Born on November 28, 2012, Quinn passed away on October 25, 2013, after succumbing to Aicardi-Goutiérres Syndrome.
Quinn was born an apparently healthy, six-pound, two-ounce baby who was, her parents say, “sweet and alert but also sometimes demanding.” When she was two months old, she “began to cry continuously and inconsolably, sometimes lasting 18 hours a day.” By four months, she had lost the ability to “breastfeed or suck from a bottle. It got to the point where she was being fed by dripping milk into her mouth with a syringe.” When she was six months old, Quinn began suffering seizures every 30 minutes. Only after getting the seizures under control were doctors finally able to diagnose her with AGS, an extremely rare condition affecting some 200 people worldwide.

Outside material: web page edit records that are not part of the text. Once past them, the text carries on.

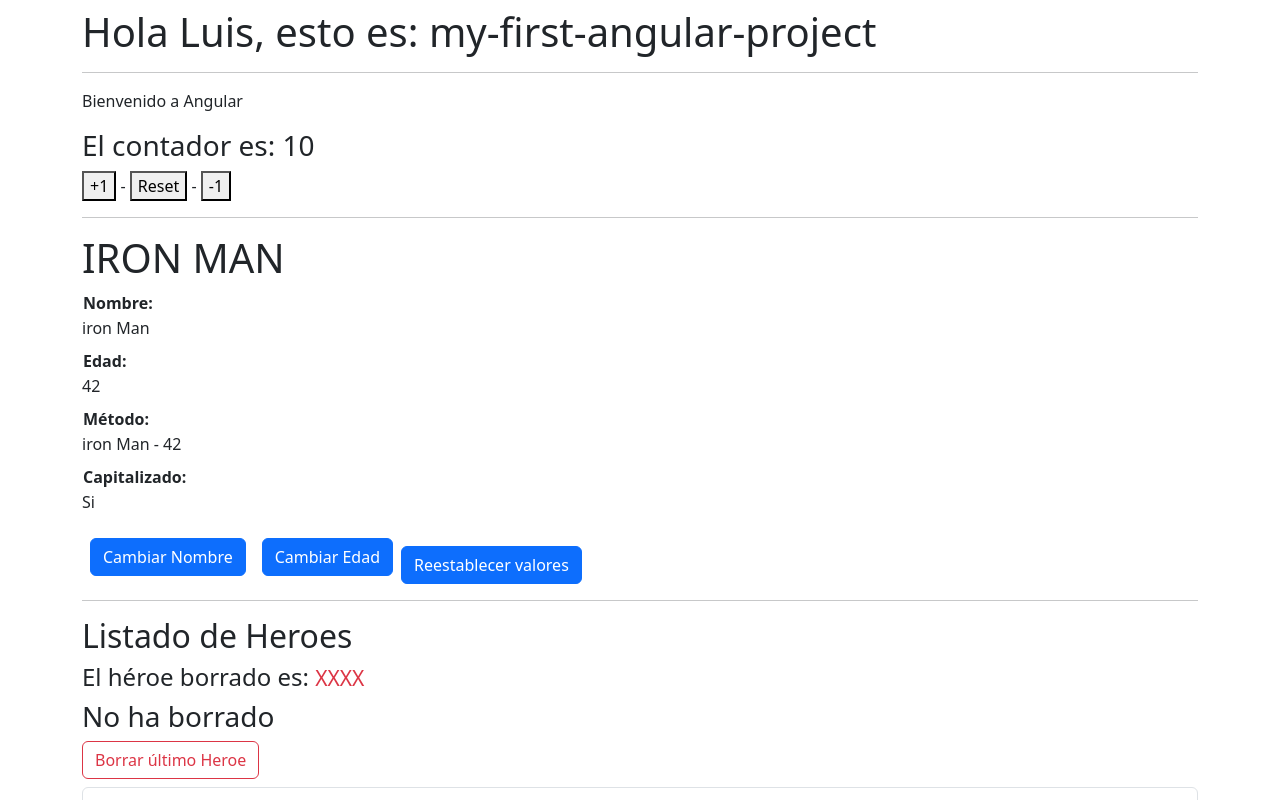
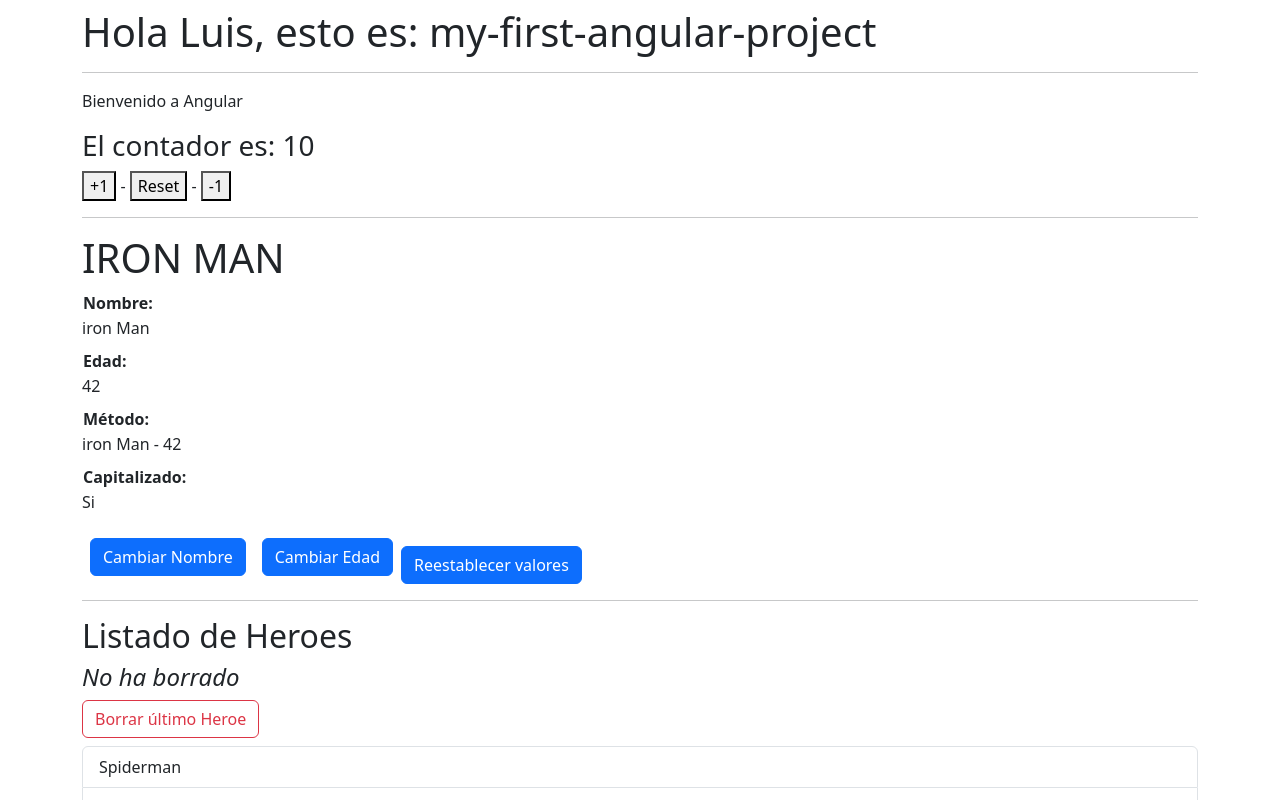
Before and after one commit to LuisFernando10/angular-bases, an Angular app: page / in a window 1280 px wide. Shown: the top 800 px of the page. Built offline with nearby package versions, Linux system fonts and the light colour scheme.

Commit message:
Implemented <ng-template/> directive and *ngIf;else directive

```diff
--- a/src/app/heroes/list/list.component.html
+++ b/src/app/heroes/list/list.component.html
@@ -1,9 +1,20 @@
 <h2>Listado de Heroes</h2>
 
-<h4>El héroe borrado es: <small class="text-danger">XXXX</small></h4>
-<h3>No ha borrado</h3>
+<h4 *ngIf="deletedHero; else referenciaLocal">
+  El héroe borrado es: <small class="text-danger">{{ deletedHero }}</small>
+</h4>
 
-<button class="btn btn-outline-danger">Borrar último Heroe</button>
+<ng-template #referenciaLocal>
+  <i><h4>No ha borrado</h4></i>
+</ng-template>
+
+<button
+  *ngIf="heroNames.length"
+  class="btn btn-outline-danger"
+  (click)="removeLastHero()"
+>
+  Borrar último Heroe
+</button>
 
 <ul class="mt-2 list-group">
   <li *ngFor="let hero of heroNames" class="list-group-item">{{ hero }}</li>
--- a/src/app/heroes/list/list.component.ts
+++ b/src/app/heroes/list/list.component.ts
@@ -7,4 +7,9 @@ import { Component } from '@angular/core';
 })
 export class ListComponent {
   public heroNames: string[] = ['Spiderman', 'Ironman', 'Hulk', 'Thor'];
+  public deletedHero? = '';
+
+  removeLastHero(): void {
+    this.deletedHero = this.heroNames.pop();
+  }
 }
```
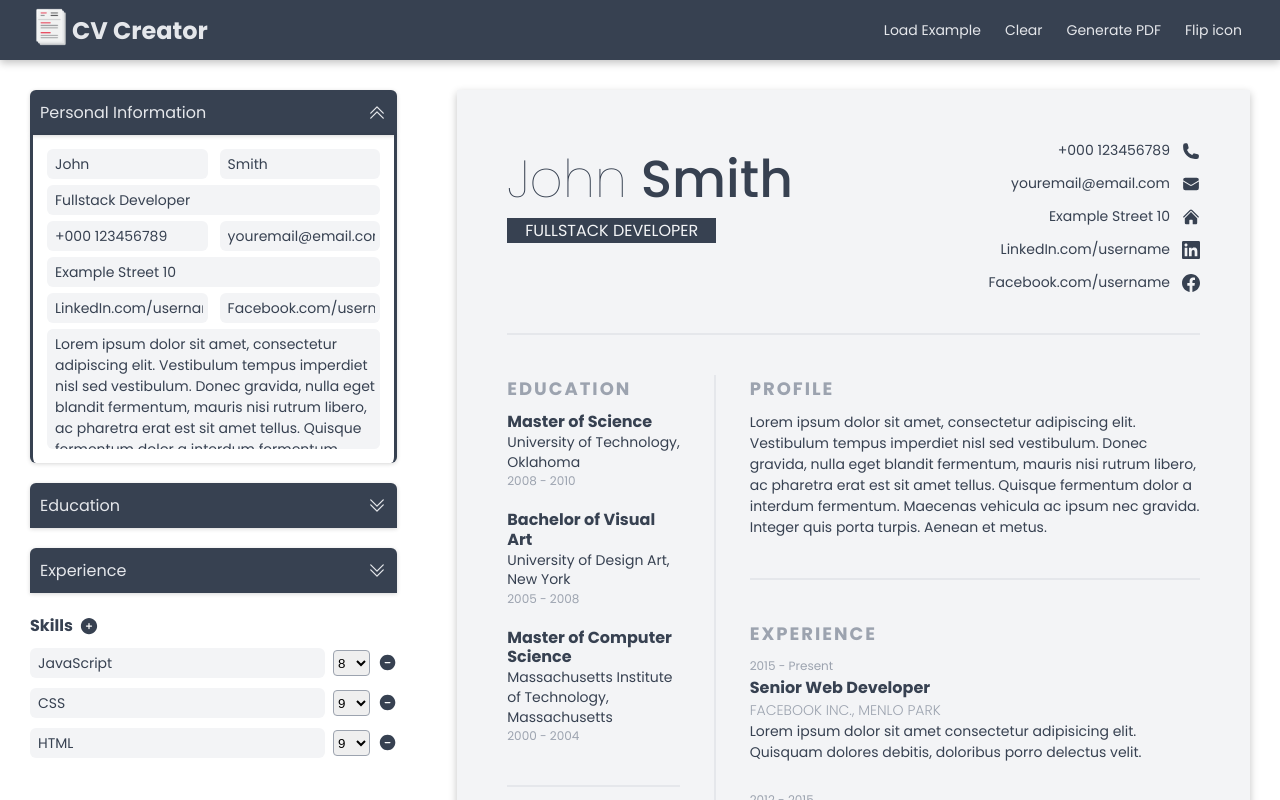
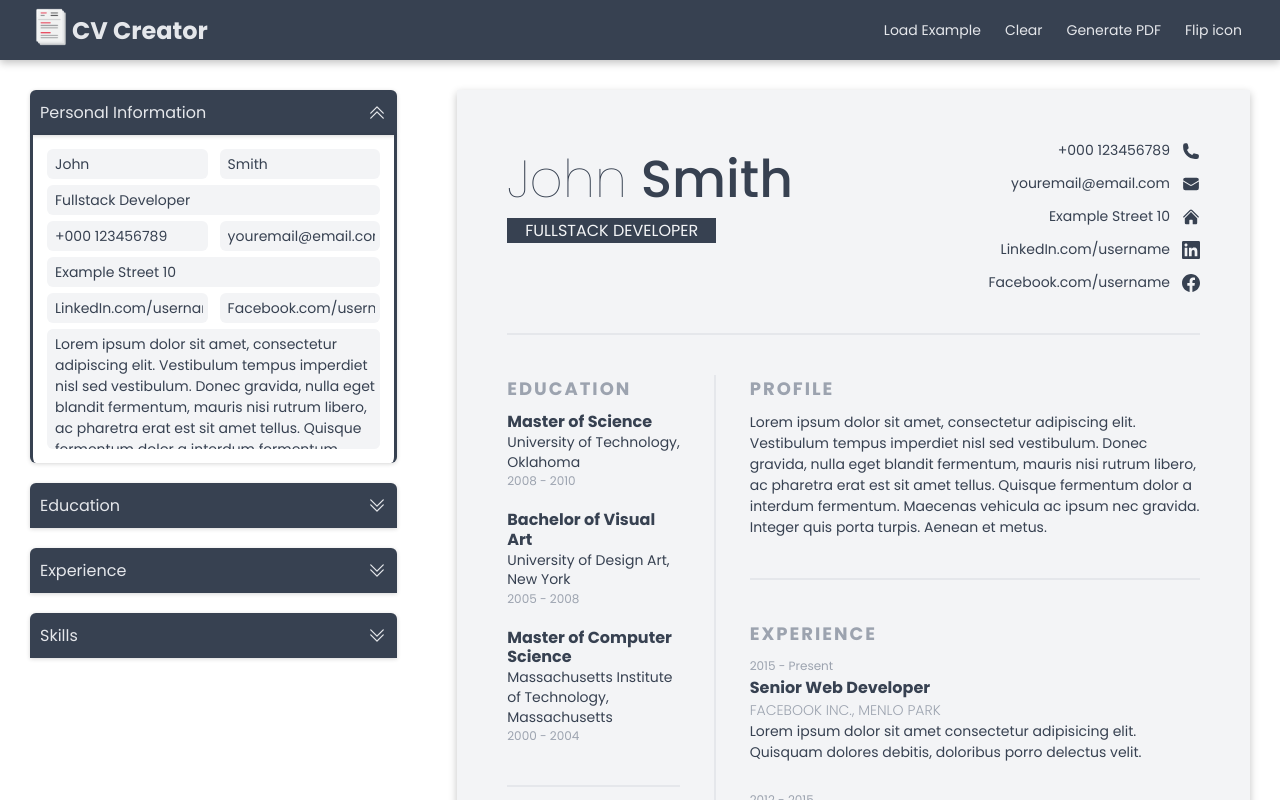
Before and after one commit to GDimitroff/cv-creator, a React (Create React App) app: page / in a window 1280 px wide. Shown: the top 800 px of the page. Built offline with nearby package versions, Linux system fonts and the light colour scheme.

Commit message:
Refactor skills section

```diff
--- a/src/components/CVForm/Education.js
+++ b/src/components/CVForm/Education.js
@@ -18,9 +18,9 @@ const Education = () => {
     });
   };
 
-  function handleToggleSection() {
+  const handleToggleSection = () => {
     setIsShown((prevIsShown) => !prevIsShown);
-  }
+  };
 
   const educationList = education.map((edu) => {
     return <EducationForm education={edu} key={edu.id} />;
--- a/src/components/CVForm/Experience.js
+++ b/src/components/CVForm/Experience.js
@@ -18,9 +18,9 @@ const Experience = () => {
     });
   };
 
-  function handleToggleSection() {
+  const handleToggleSection = () => {
     setIsShown((prevIsShown) => !prevIsShown);
-  }
+  };
 
   const experienceList = experience.map((exp) => {
     return <ExperienceForm experience={exp} key={exp.id} />;
--- a/src/components/CVForm/GeneralInfo.js
+++ b/src/components/CVForm/GeneralInfo.js
@@ -23,9 +23,9 @@ const GeneralInfo = () => {
     });
   }
 
-  function handleToggleSection() {
+  const handleToggleSection = () => {
     setIsShown((prevIsShown) => !prevIsShown);
-  }
+  };
 
   return (
     <div>
--- a/src/components/CVForm/Skills.js
+++ b/src/components/CVForm/Skills.js
@@ -1,10 +1,15 @@
+import { useState } from 'react';
 import { useCV, useCVDispatch } from '../../contexts/CVContext';
 import { PlusCircleIcon } from '@heroicons/react/24/solid';
 
+import SectionHeader from './SectionHeader';
+import SectionWrapper from '../UI/SectionWrapper';
+import InputFieldsWrapper from '../UI/InputFieldsWrapper';
 import Skill from './Skill';
 import classes from './Skills.module.css';
 
 const Skills = () => {
+  const [isShown, setIsShown] = useState(false);
   const { skills } = useCV();
   const dispatch = useCVDispatch();
 
@@ -18,13 +23,23 @@ const Skills = () => {
     });
   };
 
+  const handleToggleSection = () => {
+    setIsShown((prevIsShown) => !prevIsShown);
+  };
+
   return (
     <div>
-      <header className={classes.header}>
-        <h3>Skills</h3>
-        <PlusCircleIcon onClick={handleAddNewSkill} className={classes.add} />
-      </header>
-      <ul className={classes.skills}>{skillsList}</ul>
+      <SectionHeader
+        text="Skills"
+        onToggleSection={handleToggleSection}
+        isShown={isShown}
+      />
+      {isShown && (
+        <SectionWrapper>
+          <PlusCircleIcon onClick={handleAddNewSkill} className={classes.add} />
+          <InputFieldsWrapper>{skillsList}</InputFieldsWrapper>
+        </SectionWrapper>
+      )}
     </div>
   );
 };
--- a/src/components/CVForm/Skills.module.css
+++ b/src/components/CVForm/Skills.module.css
@@ -1,23 +1,5 @@
-.header {
-  display: flex;
-  align-items: center;
-  gap: 6px;
-  margin-top: 2rem;
-  margin-bottom: 1rem;
-}
-
-.header h3 {
-  font-size: 1.6rem;
-}
-
-.skills {
-  display: flex;
-  flex-direction: column;
-  gap: 10px;
-}
-
 .add {
-  width: 20px;
+  width: 32px;
   color: var(--primary-dark);
   cursor: pointer;
   transition: 0.2s ease-in-out;
```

Over time, Quinn “lost her vision as well as the skills she had learned and developed since birth.” Her parents worked with therapists to help Quinn “learn to shake a rattle, grasp a ball, roll to her side, and eat baby food.” She was making good progress in her therapy until she took a sudden turn; her heart failed, and she passed away.
Among her parents’ memories of Quinn: “She loved to be touched and held. She was instantly comforted by being snuggled by her loved ones. She loved to be sung to and to hear stories. She had eclectic taste in music—she enjoyed everything from Metallica to the Beatles.”